Box hedging and topiary can smarten up even the smallest garden, says Dawn aac
Since their heyday in the 16th century, knot gardens have been a favourite feature found in traditional English country gardens. The key element is to create the impression that the low hedges are in fact knotted together – a horticultural trick of the eye. To amplify the effect, you can use high contrast colours such as purple berberis and silver santolina, or go for a more restrained palette as we have here with a standard and variegated box.
There are many other ways to give a standard knot garden a more personal stamp. For a looser and more relaxed effect choose shrubby herbs instead of box, as these tend to form a softer hedge line. The spaces in-between the hedges also offer opportunities. Here we have employed a rill and pool to add movement and interest, but equally, you could use different-coloured gravels and mulches to add interest.
Our knot design includes parterre beds. With their reliance on clipped hedges to make the formal patterns, these are a good accompaniment to the knot garden. However, in parterres, the spaces between hedges are typically filled with seasonal flowers such as spring bulbs, roses and lavender, which brings an extra layer of interest to the design.
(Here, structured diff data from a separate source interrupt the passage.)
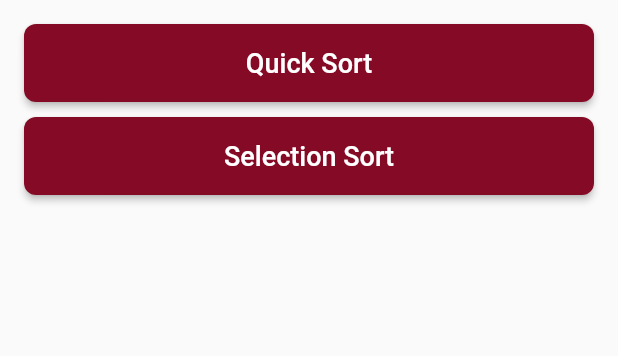
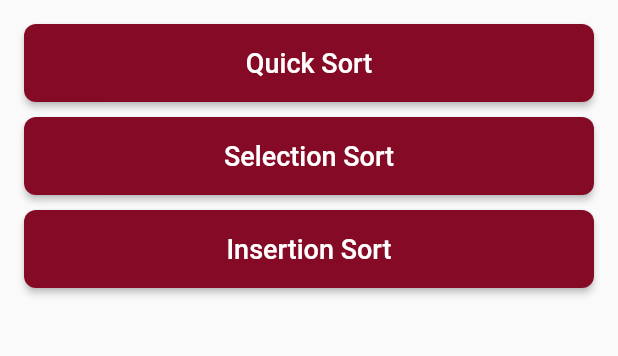
Before and after one commit to hypernexuslabs/Algo-Vision, a Flutter app: the screen it shows after launch, on a phone screen of 412 x 824 dp, the part 84-440 px from its top. Run offline on Flutter 3.47's test engine with Material 2 defaults, Android fonts, the phone set to English and light mode, and no system bars; our stand-ins replace get.

Commit message:
insertion sort added

```diff
--- a/lib/pages/algorithms/algorithm_visualizer.dart
+++ b/lib/pages/algorithms/algorithm_visualizer.dart
@@ -45,8 +45,8 @@ class _AlgorithmVisualizerState extends State<AlgorithmVisualizer> {
         height: double.infinity,
         width: double.infinity,
         child: ChangeNotifierProvider<VisualNotifier>(
-          create: (context) =>
-              VisualNotifier((size.width).toInt(), (size.height * 0.6).toInt()),
+          create: (context) => VisualNotifier(
+              (size.width).toInt(), (size.height * 0.6).toInt(), algorithmType),
           child: Stack(
             children: [
               Positioned.fill(
--- a/lib/pages/home/home_page.dart
+++ b/lib/pages/home/home_page.dart
@@ -12,7 +12,11 @@ class HomePage extends StatelessWidget {
 
   const HomePage({Key? key}) : super(key: key);
 
-  final List<String> algorithms = const ["Quick Sort", "Selection Sort"];
+  final List<String> algorithms = const [
+    "Quick Sort",
+    "Selection Sort",
+    "Insertion Sort",
+  ];
 
   @override
   Widget build(BuildContext context) {
```
Also changed, not shown: lib/pages/algorithms/widgets/visual_helper.dart (+42 -1 lines).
TRANSFORM A BLANK CANVAS
When designing a new garden from scratch it can be hard to know where to start. At least with a knot garden you’re sticking to formal geometrical shapes – lines, circles, squares and triangles – to make your knot pattern. Measure and draw the garden to scale on a sheet of graph paper first, then sketch out your knot – try a simple Celtic design, interlocking circles or diamonds, or copy one of the many layouts online. Keep to a symmetrical pattern for simplicity.
Hide fences with espalier trees and climbers Clematis and scented roses add colour throughout the growing season and interest to boundaries, making the garden seem less boxy.
Create the ‘knotted’ look The design uses normal and variegated box plants to provide a subtle contrast in colour. The hedges are clipped to slope down 5cm (3in) at the intersections, which gived the impression the two hedges are woven around each other.
Use water for sound and movement A formal rill and central pond with a small fountain intersect the two sides of the knot garden. This adds another sensory element – reflections, sound and movement.
Place statues on the perimeter Two pale stone statues provide a formal, classical note. They act as symmetrical focal points, adding height at the far end of the garden.
Plant parterre beds To complement the central knot design, a parterre runs around the border of the garden with the box sections interplanted with groundcover plants and bulbs.
Lay gravel paths Pale gravel pathways lead around the garden. The gravel colour is echoed by the stone edging around the planting beds, rill and pool.
Trim up some topiary trees To echo the formality of the garden layout, clipped box topiary sits within the knot, while taller clipped bay trees add height in the parterre beds around the garden perimeter.
READ MORE Subscribe to our digital edition